* Activity
Could each entry below be printed again exactly as given?

* Supplied material
..............................

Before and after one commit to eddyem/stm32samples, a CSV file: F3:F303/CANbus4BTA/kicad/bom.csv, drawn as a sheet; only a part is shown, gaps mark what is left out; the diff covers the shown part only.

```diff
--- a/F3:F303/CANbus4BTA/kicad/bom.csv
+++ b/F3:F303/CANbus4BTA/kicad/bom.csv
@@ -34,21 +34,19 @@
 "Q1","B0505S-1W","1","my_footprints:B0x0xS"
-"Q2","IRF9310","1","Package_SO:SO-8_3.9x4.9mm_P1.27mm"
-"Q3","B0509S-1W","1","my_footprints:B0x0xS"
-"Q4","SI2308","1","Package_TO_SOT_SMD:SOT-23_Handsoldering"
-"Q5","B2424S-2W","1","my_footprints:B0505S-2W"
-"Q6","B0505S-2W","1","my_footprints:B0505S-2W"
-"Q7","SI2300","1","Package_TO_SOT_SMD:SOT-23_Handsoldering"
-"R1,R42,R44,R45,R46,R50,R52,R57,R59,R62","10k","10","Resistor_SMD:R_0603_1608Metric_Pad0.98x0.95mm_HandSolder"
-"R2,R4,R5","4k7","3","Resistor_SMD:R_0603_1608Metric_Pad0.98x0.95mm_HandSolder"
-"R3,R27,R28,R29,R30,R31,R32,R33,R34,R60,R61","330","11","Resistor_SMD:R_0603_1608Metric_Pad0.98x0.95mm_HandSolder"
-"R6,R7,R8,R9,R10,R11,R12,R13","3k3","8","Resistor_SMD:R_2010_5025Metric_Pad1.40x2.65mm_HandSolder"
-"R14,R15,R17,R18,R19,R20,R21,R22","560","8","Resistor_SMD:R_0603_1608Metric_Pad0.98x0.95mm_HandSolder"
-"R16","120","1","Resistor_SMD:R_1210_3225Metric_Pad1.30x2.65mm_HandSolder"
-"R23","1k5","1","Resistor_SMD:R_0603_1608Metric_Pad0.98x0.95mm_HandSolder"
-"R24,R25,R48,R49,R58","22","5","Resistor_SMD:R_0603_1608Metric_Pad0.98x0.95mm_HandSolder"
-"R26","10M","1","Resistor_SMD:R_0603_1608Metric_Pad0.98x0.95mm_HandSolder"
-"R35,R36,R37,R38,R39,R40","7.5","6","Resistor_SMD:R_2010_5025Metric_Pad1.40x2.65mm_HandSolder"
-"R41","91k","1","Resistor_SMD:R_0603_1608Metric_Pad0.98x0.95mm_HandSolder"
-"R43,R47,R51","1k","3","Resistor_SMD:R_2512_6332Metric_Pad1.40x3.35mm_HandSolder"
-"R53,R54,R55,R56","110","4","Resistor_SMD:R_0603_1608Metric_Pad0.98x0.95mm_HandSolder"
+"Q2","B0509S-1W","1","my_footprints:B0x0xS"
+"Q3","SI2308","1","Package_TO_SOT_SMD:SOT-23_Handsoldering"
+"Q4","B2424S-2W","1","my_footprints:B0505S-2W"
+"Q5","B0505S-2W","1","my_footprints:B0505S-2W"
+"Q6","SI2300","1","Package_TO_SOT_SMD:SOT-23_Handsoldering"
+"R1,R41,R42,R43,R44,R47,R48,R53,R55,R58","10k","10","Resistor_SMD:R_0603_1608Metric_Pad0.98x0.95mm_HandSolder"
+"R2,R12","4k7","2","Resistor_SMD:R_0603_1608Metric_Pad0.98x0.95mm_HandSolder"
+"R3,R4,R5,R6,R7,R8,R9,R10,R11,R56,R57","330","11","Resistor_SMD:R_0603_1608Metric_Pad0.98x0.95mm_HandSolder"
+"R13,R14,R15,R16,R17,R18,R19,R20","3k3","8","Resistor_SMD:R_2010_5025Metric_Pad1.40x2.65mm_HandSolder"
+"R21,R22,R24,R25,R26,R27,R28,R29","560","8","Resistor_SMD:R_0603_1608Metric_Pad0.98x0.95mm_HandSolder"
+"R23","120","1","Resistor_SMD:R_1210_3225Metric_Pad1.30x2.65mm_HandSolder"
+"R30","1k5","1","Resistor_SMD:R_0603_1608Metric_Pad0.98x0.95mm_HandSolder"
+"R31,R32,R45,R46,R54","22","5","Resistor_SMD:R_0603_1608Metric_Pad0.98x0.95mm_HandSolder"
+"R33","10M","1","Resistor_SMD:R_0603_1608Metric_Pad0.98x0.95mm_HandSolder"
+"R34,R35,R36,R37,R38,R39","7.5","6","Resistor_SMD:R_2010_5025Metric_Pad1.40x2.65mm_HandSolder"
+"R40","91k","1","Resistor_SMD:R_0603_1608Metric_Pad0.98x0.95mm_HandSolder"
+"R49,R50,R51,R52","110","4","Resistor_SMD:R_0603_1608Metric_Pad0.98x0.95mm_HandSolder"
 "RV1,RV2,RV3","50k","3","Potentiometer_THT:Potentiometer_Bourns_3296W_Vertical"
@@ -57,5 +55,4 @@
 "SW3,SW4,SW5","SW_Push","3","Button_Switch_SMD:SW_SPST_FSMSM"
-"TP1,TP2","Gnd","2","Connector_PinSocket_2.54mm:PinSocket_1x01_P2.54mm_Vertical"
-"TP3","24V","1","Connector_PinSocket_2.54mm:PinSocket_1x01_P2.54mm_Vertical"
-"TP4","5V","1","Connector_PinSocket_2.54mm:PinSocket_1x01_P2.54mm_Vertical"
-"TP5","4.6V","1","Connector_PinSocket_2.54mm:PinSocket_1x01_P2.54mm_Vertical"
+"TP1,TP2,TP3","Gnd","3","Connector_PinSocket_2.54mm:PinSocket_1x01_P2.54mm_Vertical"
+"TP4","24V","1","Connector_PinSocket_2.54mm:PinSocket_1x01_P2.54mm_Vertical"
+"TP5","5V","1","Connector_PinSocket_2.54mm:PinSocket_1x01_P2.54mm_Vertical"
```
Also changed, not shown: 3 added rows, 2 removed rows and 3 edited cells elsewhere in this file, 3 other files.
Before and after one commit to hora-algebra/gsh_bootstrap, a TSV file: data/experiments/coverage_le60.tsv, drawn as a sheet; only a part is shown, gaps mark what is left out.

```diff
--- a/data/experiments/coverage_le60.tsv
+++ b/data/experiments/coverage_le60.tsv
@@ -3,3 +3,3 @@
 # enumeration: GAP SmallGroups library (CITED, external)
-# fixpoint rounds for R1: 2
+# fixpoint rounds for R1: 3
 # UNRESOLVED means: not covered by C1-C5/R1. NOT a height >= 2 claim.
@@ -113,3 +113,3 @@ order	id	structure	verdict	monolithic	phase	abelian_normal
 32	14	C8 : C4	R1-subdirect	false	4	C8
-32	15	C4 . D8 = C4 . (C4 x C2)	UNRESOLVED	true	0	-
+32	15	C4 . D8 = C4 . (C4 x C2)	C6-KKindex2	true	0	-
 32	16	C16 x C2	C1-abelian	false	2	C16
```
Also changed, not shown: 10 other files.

..............................

* Exercise solution
Before and after one commit to eddyem/stm32samples, a CSV file: F3:F303/CANbus4BTA/kicad/bom.csv, drawn as a sheet; only a part is shown, gaps mark what is left out; the diff covers the shown part only.

```diff
--- a/F3:F303/CANbus4BTA/kicad/bom.csv
+++ b/F3:F303/CANbus4BTA/kicad/bom.csv
@@ -34,21 +34,19 @@
 "Q1","B0505S-1W","1","my_footprints:B0x0xS"
-"Q2","IRF9310","1","Package_SO:SO-8_3.9x4.9mm_P1.27mm"
-"Q3","B0509S-1W","1","my_footprints:B0x0xS"
-"Q4","SI2308","1","Package_TO_SOT_SMD:SOT-23_Handsoldering"
-"Q5","B2424S-2W","1","my_footprints:B0505S-2W"
-"Q6","B0505S-2W","1","my_footprints:B0505S-2W"
-"Q7","SI2300","1","Package_TO_SOT_SMD:SOT-23_Handsoldering"
-"R1,R42,R44,R45,R46,R50,R52,R57,R59,R62","10k","10","Resistor_SMD:R_0603_1608Metric_Pad0.98x0.95mm_HandSolder"
-"R2,R4,R5","4k7","3","Resistor_SMD:R_0603_1608Metric_Pad0.98x0.95mm_HandSolder"
-"R3,R27,R28,R29,R30,R31,R32,R33,R34,R60,R61","330","11","Resistor_SMD:R_0603_1608Metric_Pad0.98x0.95mm_HandSolder"
-"R6,R7,R8,R9,R10,R11,R12,R13","3k3","8","Resistor_SMD:R_2010_5025Metric_Pad1.40x2.65mm_HandSolder"
-"R14,R15,R17,R18,R19,R20,R21,R22","560","8","Resistor_SMD:R_0603_1608Metric_Pad0.98x0.95mm_HandSolder"
-"R16","120","1","Resistor_SMD:R_1210_3225Metric_Pad1.30x2.65mm_HandSolder"
-"R23","1k5","1","Resistor_SMD:R_0603_1608Metric_Pad0.98x0.95mm_HandSolder"
-"R24,R25,R48,R49,R58","22","5","Resistor_SMD:R_0603_1608Metric_Pad0.98x0.95mm_HandSolder"
-"R26","10M","1","Resistor_SMD:R_0603_1608Metric_Pad0.98x0.95mm_HandSolder"
-"R35,R36,R37,R38,R39,R40","7.5","6","Resistor_SMD:R_2010_5025Metric_Pad1.40x2.65mm_HandSolder"
-"R41","91k","1","Resistor_SMD:R_0603_1608Metric_Pad0.98x0.95mm_HandSolder"
-"R43,R47,R51","1k","3","Resistor_SMD:R_2512_6332Metric_Pad1.40x3.35mm_HandSolder"
-"R53,R54,R55,R56","110","4","Resistor_SMD:R_0603_1608Metric_Pad0.98x0.95mm_HandSolder"
+"Q2","B0509S-1W","1","my_footprints:B0x0xS"
+"Q3","SI2308","1","Package_TO_SOT_SMD:SOT-23_Handsoldering"
+"Q4","B2424S-2W","1","my_footprints:B0505S-2W"
+"Q5","B0505S-2W","1","my_footprints:B0505S-2W"
+"Q6","SI2300","1","Package_TO_SOT_SMD:SOT-23_Handsoldering"
+"R1,R41,R42,R43,R44,R47,R48,R53,R55,R58","10k","10","Resistor_SMD:R_0603_1608Metric_Pad0.98x0.95mm_HandSolder"
+"R2,R12","4k7","2","Resistor_SMD:R_0603_1608Metric_Pad0.98x0.95mm_HandSolder"
+"R3,R4,R5,R6,R7,R8,R9,R10,R11,R56,R57","330","11","Resistor_SMD:R_0603_1608Metric_Pad0.98x0.95mm_HandSolder"
+"R13,R14,R15,R16,R17,R18,R19,R20","3k3","8","Resistor_SMD:R_2010_5025Metric_Pad1.40x2.65mm_HandSolder"
+"R21,R22,R24,R25,R26,R27,R28,R29","560","8","Resistor_SMD:R_0603_1608Metric_Pad0.98x0.95mm_HandSolder"
+"R23","120","1","Resistor_SMD:R_1210_3225Metric_Pad1.30x2.65mm_HandSolder"
+"R30","1k5","1","Resistor_SMD:R_0603_1608Metric_Pad0.98x0.95mm_HandSolder"
+"R31,R32,R45,R46,R54","22","5","Resistor_SMD:R_0603_1608Metric_Pad0.98x0.95mm_HandSolder"
+"R33","10M","1","Resistor_SMD:R_0603_1608Metric_Pad0.98x0.95mm_HandSolder"
+"R34,R35,R36,R37,R38,R39","7.5","6","Resistor_SMD:R_2010_5025Metric_Pad1.40x2.65mm_HandSolder"
+"R40","91k","1","Resistor_SMD:R_0603_1608Metric_Pad0.98x0.95mm_HandSolder"
+"R49,R50,R51,R52","110","4","Resistor_SMD:R_0603_1608Metric_Pad0.98x0.95mm_HandSolder"
 "RV1,RV2,RV3","50k","3","Potentiometer_THT:Potentiometer_Bourns_3296W_Vertical"
@@ -57,5 +55,4 @@
 "SW3,SW4,SW5","SW_Push","3","Button_Switch_SMD:SW_SPST_FSMSM"
-"TP1,TP2","Gnd","2","Connector_PinSocket_2.54mm:PinSocket_1x01_P2.54mm_Vertical"
-"TP3","24V","1","Connector_PinSocket_2.54mm:PinSocket_1x01_P2.54mm_Vertical"
-"TP4","5V","1","Connector_PinSocket_2.54mm:PinSocket_1x01_P2.54mm_Vertical"
-"TP5","4.6V","1","Connector_PinSocket_2.54mm:PinSocket_1x01_P2.54mm_Vertical"
+"TP1,TP2,TP3","Gnd","3","Connector_PinSocket_2.54mm:PinSocket_1x01_P2.54mm_Vertical"
+"TP4","24V","1","Connector_PinSocket_2.54mm:PinSocket_1x01_P2.54mm_Vertical"
+"TP5","5V","1","Connector_PinSocket_2.54mm:PinSocket_1x01_P2.54mm_Vertical"
```
Also changed, not shown: 3 added rows, 2 removed rows and 3 edited cells elsewhere in this file, 3 other files.
Before and after one commit to hora-algebra/gsh_bootstrap, a TSV file: data/experiments/coverage_le60.tsv, drawn as a sheet; only a part is shown, gaps mark what is left out.

```diff
--- a/data/experiments/coverage_le60.tsv
+++ b/data/experiments/coverage_le60.tsv
@@ -3,3 +3,3 @@
 # enumeration: GAP SmallGroups library (CITED, external)
-# fixpoint rounds for R1: 2
+# fixpoint rounds for R1: 3
 # UNRESOLVED means: not covered by C1-C5/R1. NOT a height >= 2 claim.
@@ -113,3 +113,3 @@ order	id	structure	verdict	monolithic	phase	abelian_normal
 32	14	C8 : C4	R1-subdirect	false	4	C8
-32	15	C4 . D8 = C4 . (C4 x C2)	UNRESOLVED	true	0	-
+32	15	C4 . D8 = C4 . (C4 x C2)	C6-KKindex2	true	0	-
 32	16	C16 x C2	C1-abelian	false	2	C16
```
Also changed, not shown: 10 other files.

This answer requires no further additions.